*** TASK DATA

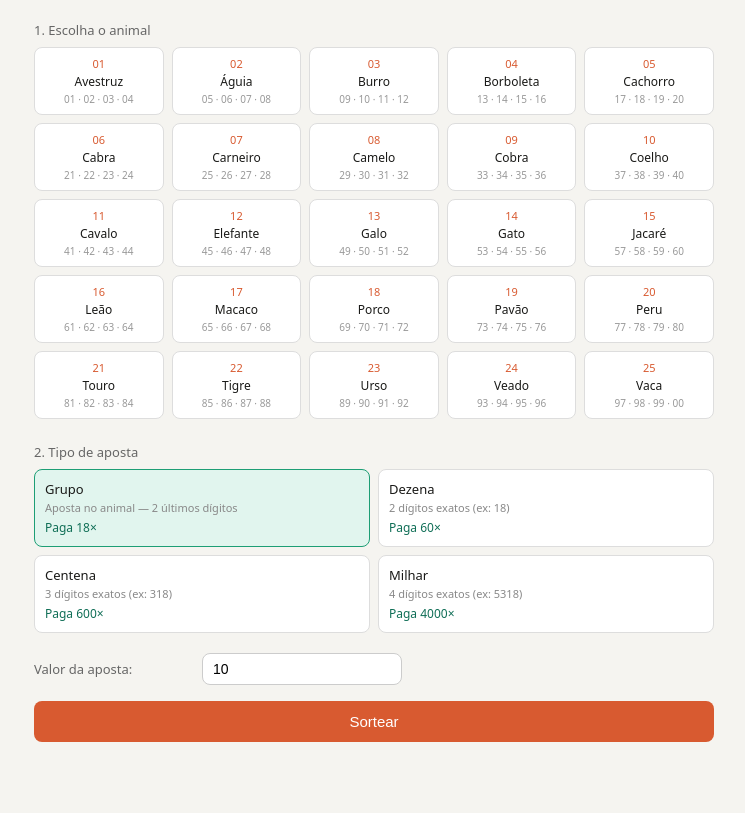
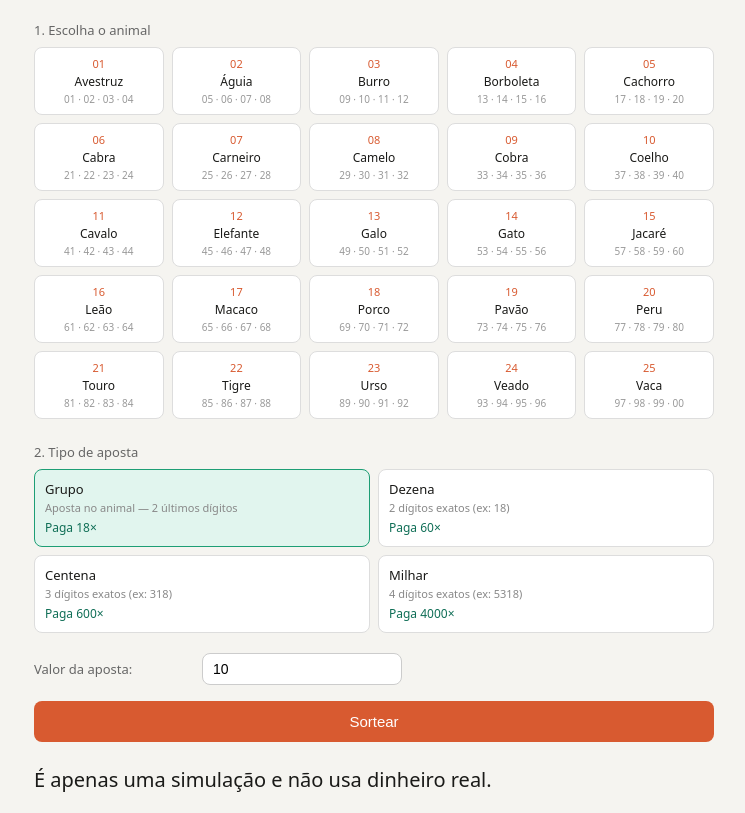
Before and after one commit to gimenes7/jogoDoBicho, a plain HTML site: page index.html in a window 1280 px wide. Shown: the part 68-881 px from the top of the page, without its empty margins (266-1011 px from the left). Before the commit the page ends 850 px from the top, so only its background shows below. Drawn offline with Linux system fonts and the light colour scheme.

```diff
--- a/index.html
+++ b/index.html
@@ -427,7 +427,7 @@
             <div class="aposta-desc" id="aposta-desc"></div>
             <div class="verdict" id="verdict"></div>
         </div>
-
+<h1>É apenas uma simulação e não usa dinheiro real.</h1>
     </div>
 
     <script>
```
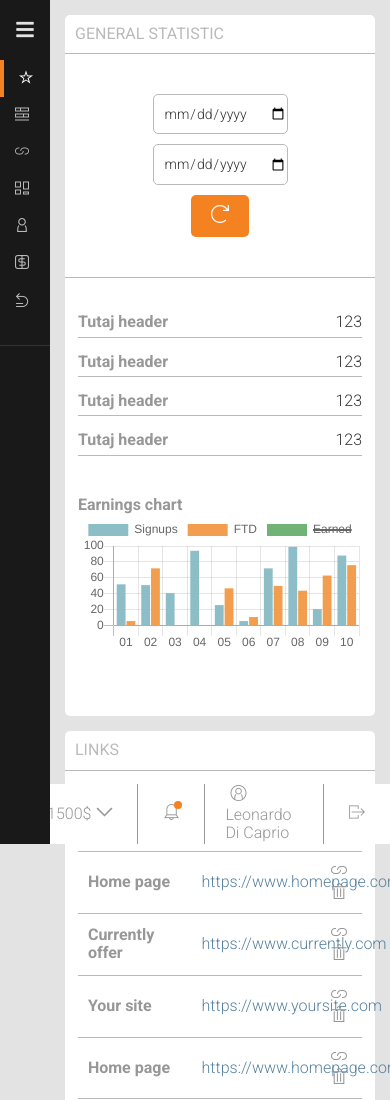
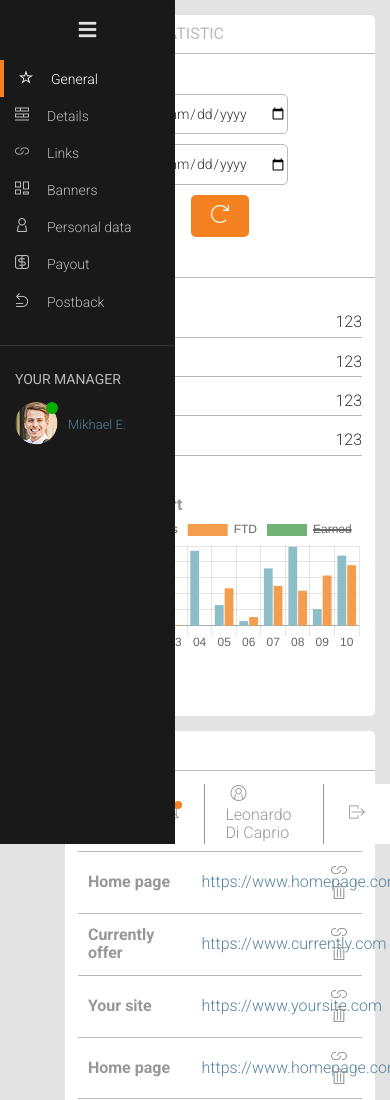
Before and after one commit to adam-goss94/admin-panel, a website: page src/index.html in a window 390 px wide. Shown: the top 1100 px of the page. Drawn offline with nearby package versions, Linux system fonts and the light colour scheme; files that its build step writes are made by us from their sources.

Commit message:
Fix mobile navigation - aside bar

```diff
--- a/src/index.html
+++ b/src/index.html
@@ -40,7 +40,7 @@
     </ul>
   </header>
 
-  <aside>
+  <aside class="aside show">
     <div class="aside-header">
       <h1 class="font-title">Just do it</h1>
       <i class="fas fa-bars hamburger font-hamburger"></i>
--- a/src/sass/components/_lists.scss
+++ b/src/sass/components/_lists.scss
@@ -96,12 +96,10 @@
   li{
     padding: 10px 15px;
     transition: all .3s;
+    white-space: nowrap;
 
     span{
-      margin-left: 15px;
-      @media(max-width: 767px) {
-        display: none;
-      }
+      margin-left: 18px;
     }
 
     &:hover{
--- a/src/sass/sections/_aside.scss
+++ b/src/sass/sections/_aside.scss
@@ -13,6 +13,7 @@ aside{
     display: flex;
     justify-content: space-around;
     align-items: center;
+    white-space: nowrap;
 
     h1{
       @media(max-width: 767px) {
@@ -21,12 +22,19 @@ aside{
     }
 
     .hamburger{
+      display: none;
       cursor: pointer;
 
       &:hover{
         color: $color-orange-dark;
       }
+
+      @media(max-width: 767px) {
+        display: block;
+        order: 0;
+      }
     }
+
   }
 
   .navigation-manager{
@@ -61,6 +69,35 @@ aside{
   }
 
   @media(max-width: 767px) {
-    width: 50px;
+    width: 45px;
   }
 }
+
+
+.show{
+  @media(max-width: 767px) {
+    width: 175px;
+  }
+
+  .aside-header{
+    h1{
+      @media(max-width: 767px) {
+        opacity: 1;
+        order: 0;
+      }
+    }
+
+    .hamburger{
+      @media(max-width: 767px) {
+        order: 1;
+        margin-left: 0;
+      }
+    }
+  }
+
+  .navigation-manager{
+    @media(max-width: 767px) {
+      display: flex;
+    }
+  }
+}
```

******

Search the data above for lines holding "hamburger" and copy each of them.

• **REPLY TO THE TASK**
       <i class="fas fa-bars hamburger font-hamburger"></i>
     .hamburger{
+    .hamburger{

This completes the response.